Wednesday, October 12, 2016

You are not alone…

While on was on vacation, I went to the wedding of my cousin. When we got to the reception, there was no assigned seating like most of the weddings that I have gone to, so Marc and I picked out some seats for ourselves at a large table. Before too long, 3 couples - friends of my cousin who we had never met - asked if they could join us.   They were all about 10 years younger than Marc and I (the age of my cousin) and were clearly there to have a extremely good time - dang, did I feel OLD!!

One of the girls who joined us was adorable and blonde and very thin. Another was a tall, willowy redhead who I think works for a gym.
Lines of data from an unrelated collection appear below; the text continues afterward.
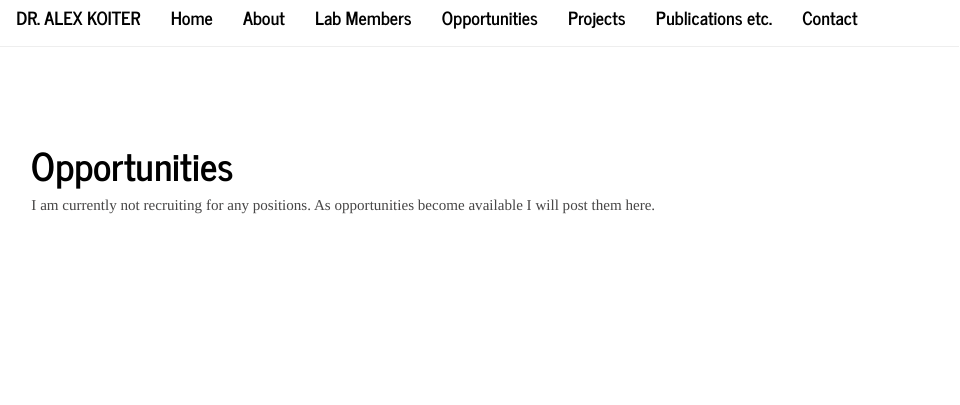
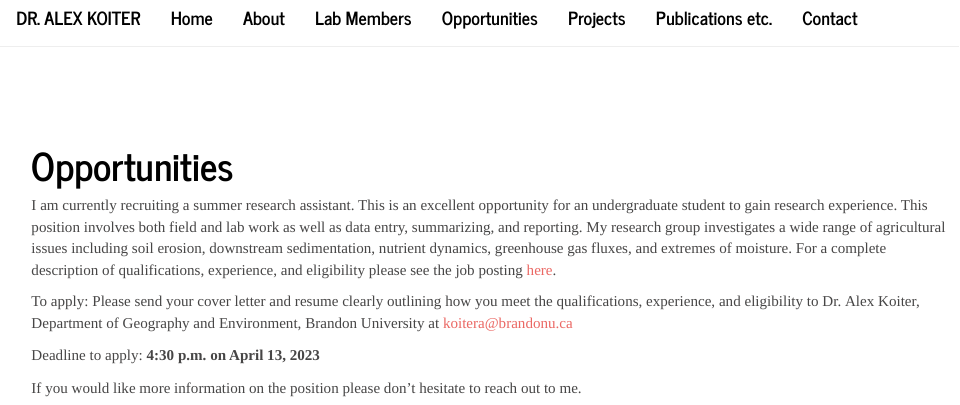
Before and after one commit to alex-koiter/alex-koiter.github.io, an R Markdown document (opportunities.Rmd): the page in a window 1100 px wide, from its top. Rendered offline with R 4.5, knitr and Pandoc, with nearby package versions.

Commit message:
added new opportunity

```diff
--- a/opportunities.Rmd
+++ b/opportunities.Rmd
@@ -2,4 +2,15 @@
 title: "Opportunities"
 ---
 
-I am currently not recruiting for any positions. As opportunities become available I will post them here.
+I am currently recruiting a summer research assistant. This is an excellent opportunity for an undergraduate student to gain research experience. This position involves both field and lab work as well as data entry, summarizing, and reporting. My research group investigates a wide range of agricultural issues including soil erosion, downstream sedimentation, nutrient dynamics, greenhouse gas fluxes, and extremes of moisture. For a complete description of qualifications, experience, and eligibility please see the job posting [here](https://www.brandonu.ca/jobs/job/research-assistant-i-department-of-geography-environment-2/).
+
+To apply: Please send your cover letter and resume clearly outlining how you meet the qualifications, experience, and eligibility to
+Dr. Alex Koiter, Department of Geography and Environment, Brandon University at koitera@brandonu.ca
+
+Deadline to apply: **4:30 p.m. on April 13, 2023**
+
+If you would like more information on the position please don't hesitate to reach out to me.
+
+<img src = "images/snow.jpg" width = "35%" align = "center">
+<img src = "images/scanning.jpg" width = "35%" align = "center">
+<img src = "images/research_site.jpg" width = "35%" align = "center">
```
Also changed, not shown: images/research_site.jpg (added), images/scanning.jpg (added), 21 other files.
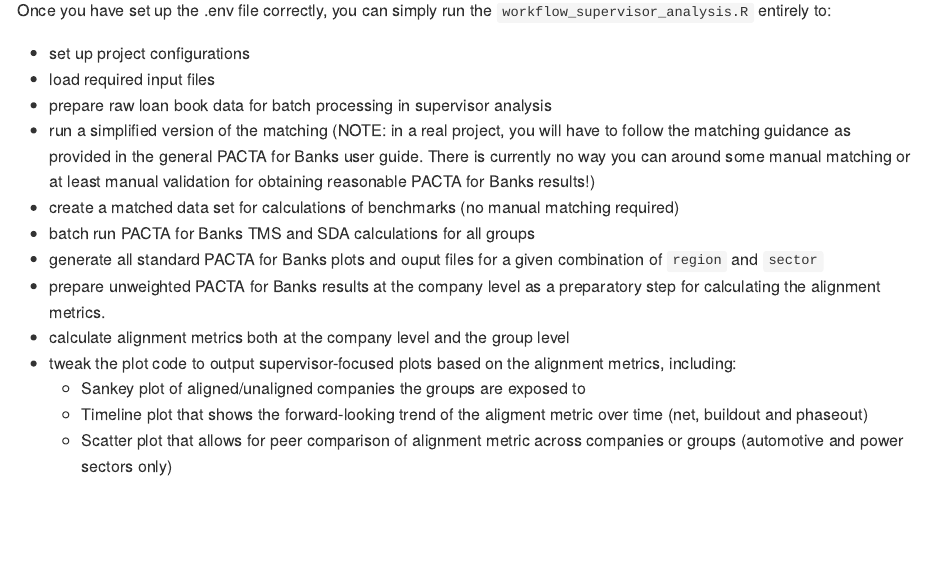
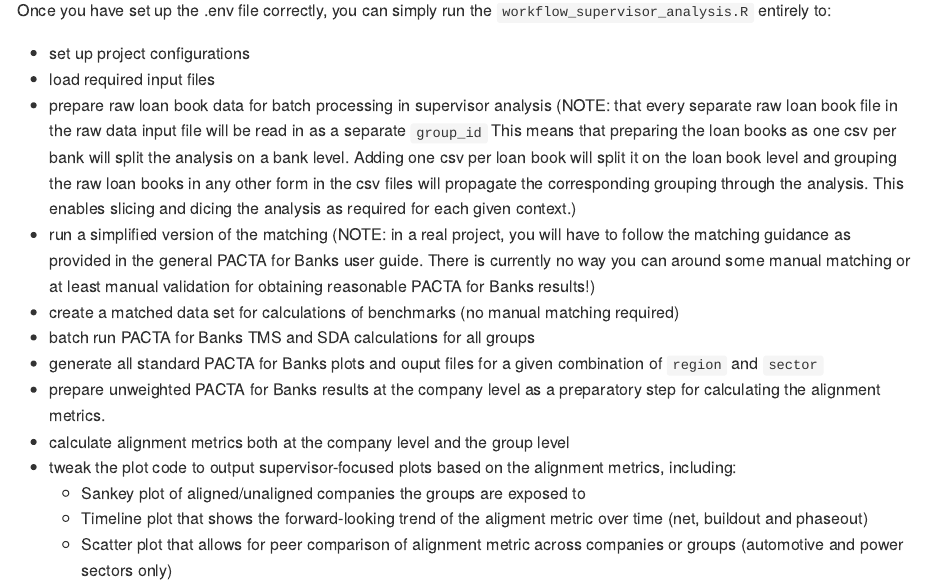
Before and after one commit to RMI-PACTA/pacta.aggregate.loanbook.plots, an R Markdown document (README.Rmd): the page in a window 1100 px wide, from 1360 px down. The pictures show the output file README.md that the author committed with the source, drawn offline in the style of GitHub; badge pictures from the web are left out.

Commit message:
briefly explain group_id in README.md

```diff
--- a/README.Rmd
+++ b/README.Rmd
@@ -88,7 +88,14 @@ Once you have set up the .env file correctly, you can simply run the
 
 - set up project configurations
 - load required input files
-- prepare raw loan book data for batch processing in supervisor analysis
+- prepare raw loan book data for batch processing in supervisor analysis (NOTE:
+that every separate raw loan book file in the raw data input file will be read in
+as a separate `group_id` This means that preparing the loan books as one csv per
+bank will split the analysis on a bank level. Adding one csv per loan book will
+split it on the loan book level and grouping the raw loan books in any other
+form in the csv files will propagate the corresponding grouping through the
+analysis. This enables slicing and dicing the analysis as required for each
+given context.)
 - run a simplified version of the matching (NOTE: in a real project, you will
 have to follow the matching guidance as provided in the general PACTA for Banks
 user guide. There is currently no way you can around some manual matching or at
```
Also changed, not shown: README.md.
She was fit although not overly athletic looking. The third girl was a little on the heavier side and also quite pretty. The dinner for the wedding involved going up to the self-serve buffet line. The thin blonde kept saying that she had been “saving my carbs all week for this!” I was sure that she would eat like one small potato and then claim she was stuffed.

But when we sat back down, she had a full plate of food, including a pile of mashed potatoes. She began eating the potatoes with gusto and again commented that she had “saved my carbs” - and I was shocked when she went up for seconds and came back with another huge portion of potatoes and actually ate the whole plate. She even giggled with embarrassment when her husband called her out on it. The girl that was a little heavier told her husband that she was not headed back for seconds and I thought she looked a little sad, but I may have just been projecting.
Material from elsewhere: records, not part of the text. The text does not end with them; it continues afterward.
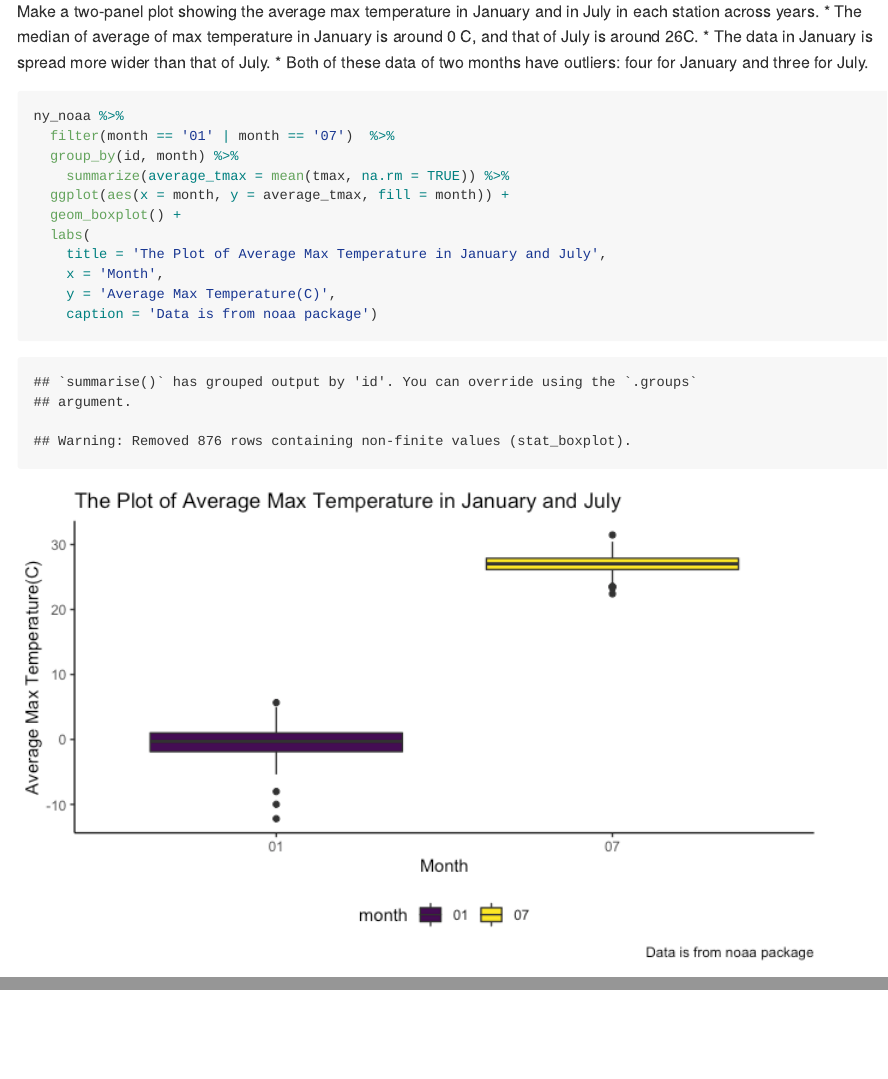
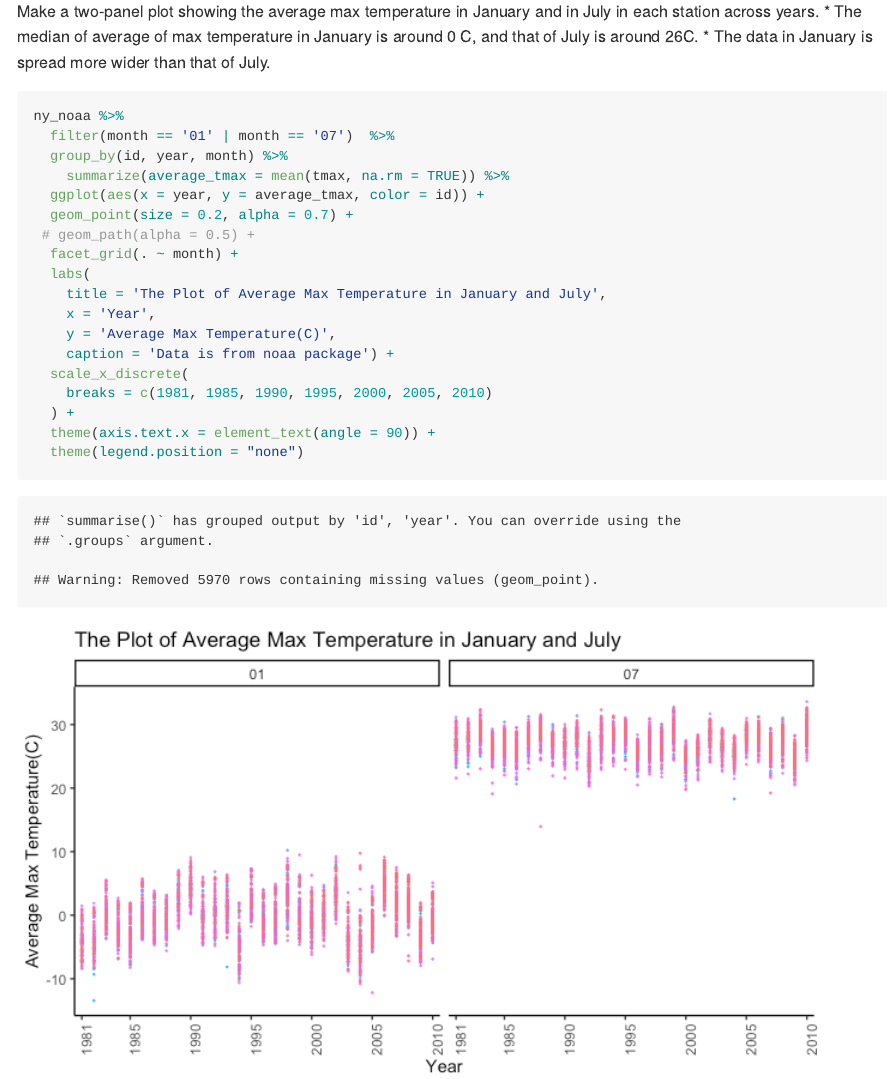
Before and after one commit to AnzhuoXie/p8105_hw3_ax2173, an R Markdown document (p8105_hw3_ax2173.Rmd): the page in a window 1100 px wide, from 8090 px down, and a second part further down, joined at a grey line. The pictures show the output file p8105_hw3_ax2173.md that the author committed with the source, drawn offline in the style of GitHub.

Commit message:
update the second plot of problem 3

````diff
--- a/p8105_hw3_ax2173.Rmd
+++ b/p8105_hw3_ax2173.Rmd
@@ -194,20 +194,26 @@ ny_noaa %>%
 Make a two-panel plot showing the average max temperature in January and in July in each station across years.
   * The median of average of max temperature in January is around 0 C, and that of July is around 26C.
   * The data in January is spread more wider than that of July.
-  * Both of these data of two months have outliers: four for January and three for July.
 
 ```{r fig.width=7, fig.height=5}
 ny_noaa %>%
   filter(month == '01' | month == '07')  %>%
-  group_by(id, month) %>%
+  group_by(id, year, month) %>%
     summarize(average_tmax = mean(tmax, na.rm = TRUE)) %>%
-  ggplot(aes(x = month, y = average_tmax, fill = month)) +
-  geom_boxplot() +
+  ggplot(aes(x = year, y = average_tmax, color = id)) +
+  geom_point(size = 0.2, alpha = 0.7) +
+ # geom_path(alpha = 0.5) +
+  facet_grid(. ~ month) +
   labs(
     title = 'The Plot of Average Max Temperature in January and July',
-    x = 'Month',
+    x = 'Year',
     y = 'Average Max Temperature(C)',
-    caption = 'Data is from noaa package')
+    caption = 'Data is from noaa package') +
+  scale_x_discrete(
+    breaks = c(1981, 1985, 1990, 1995, 2000, 2005, 2010)
+  ) +
+  theme(axis.text.x = element_text(angle = 90)) +
+  theme(legend.position = "none")
 ```
 
 Make a two-panel plot showing tmax vs tmin for the full dataset
````
Also changed, not shown: p8105_hw3_ax2173.md, p8105_hw3_ax2173_files/figure-gfm/unnamed-chunk-13-1.png.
If I had been on the outside just watching this impossibly thin and pretty blonde chowing down on a huge plate of potatoes I would have assumed that she was naturally thin and had never had to watch her weight and I would have been incredibly jealous. It would have never occurred to me that she had thought about the wedding in advance and eaten less or differently leading up to it in anticipation of eating more than normal.

Apparently I think that the vast majority of people who I see as thin and pretty are naturally that way and don’t have to work n it. In my mind, I am the only person in the world that struggles with my eating and has to think about what and how much I am going to eat in advance.
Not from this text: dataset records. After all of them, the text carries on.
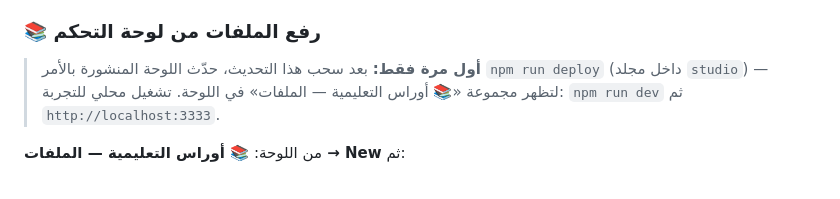
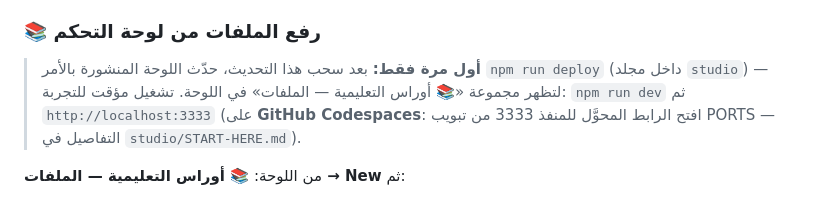
Before and after one commit to orasdentalclinc-del/oras, a Markdown page: README.md, the part around the change. Rendered like a GitHub page.

```diff
--- a/README.md
+++ b/README.md
@@ -196,7 +196,9 @@ npm run deploy
 
 > **أول مرة فقط:** بعد سحب هذا التحديث، حدّث اللوحة المنشورة بالأمر
 > `npm run deploy` (داخل مجلد `studio`) — لتظهر مجموعة «📚 أوراس التعليمية — الملفات»
-> في اللوحة. تشغيل محلي للتجربة: `npm run dev` ثم `http://localhost:3333`.
+> في اللوحة. تشغيل مؤقت للتجربة: `npm run dev` ثم `http://localhost:3333`
+> (على **GitHub Codespaces**: افتح الرابط المحوَّل للمنفذ 3333 من تبويب PORTS —
+> التفاصيل في `studio/START-HERE.md`).
 
 من اللوحة: **📚 أوراس التعليمية — الملفات → New** ثم:
 
```
Also changed, not shown: studio/START-HERE.md (+27 -0 lines).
Along  those same lines, yesterday, I had an incredibly stressful day at work. You guys all know what it is like coming back from vacation but add in some major changes in my job and I was just burned out yesterday. I got home and felt shaky, exhausted, cold, cranky AND I had a pounding headache. I had been planning on running but I stared at the couch - with the heated blanket it on it calling to me. I probably wasted 20 minutes arguing with myself about whether I needed to work out.

I finally got changed and dragged my ass downstairs to the treadmill. 1 mile in I started to feel a little better.  By mile 4 I was in the groove, and at mile 7 I was happy that I had run and felt refreshed.

I posted something on a running group about this and why I always forget how I feel afterwards and always seem to have to battle myself just to get going.

A few people chimed in that this is just the nature of the beast and one woman said that this is her experience every single time she runs.

Just like the food thing, I tend to think that “real” runners just waltz out the door absolutely THRILLED to be running and that they never have to battle themselves in order to get going.

What’s the point of all this?  If you are like me, and you get so angry with yourself and feel like you are alone in the battle with yourself, you (and I) need to remember that very few people have it easy.  The people we think have it all together, who are motivated and make it look like a cakewalk?  Chances are that they are battling internally as well.  So give yourself a break.  Do your best and forget the rest as Tony Horton says…


1 comment:

  1. You know, I so get this. I fight it every. single. day.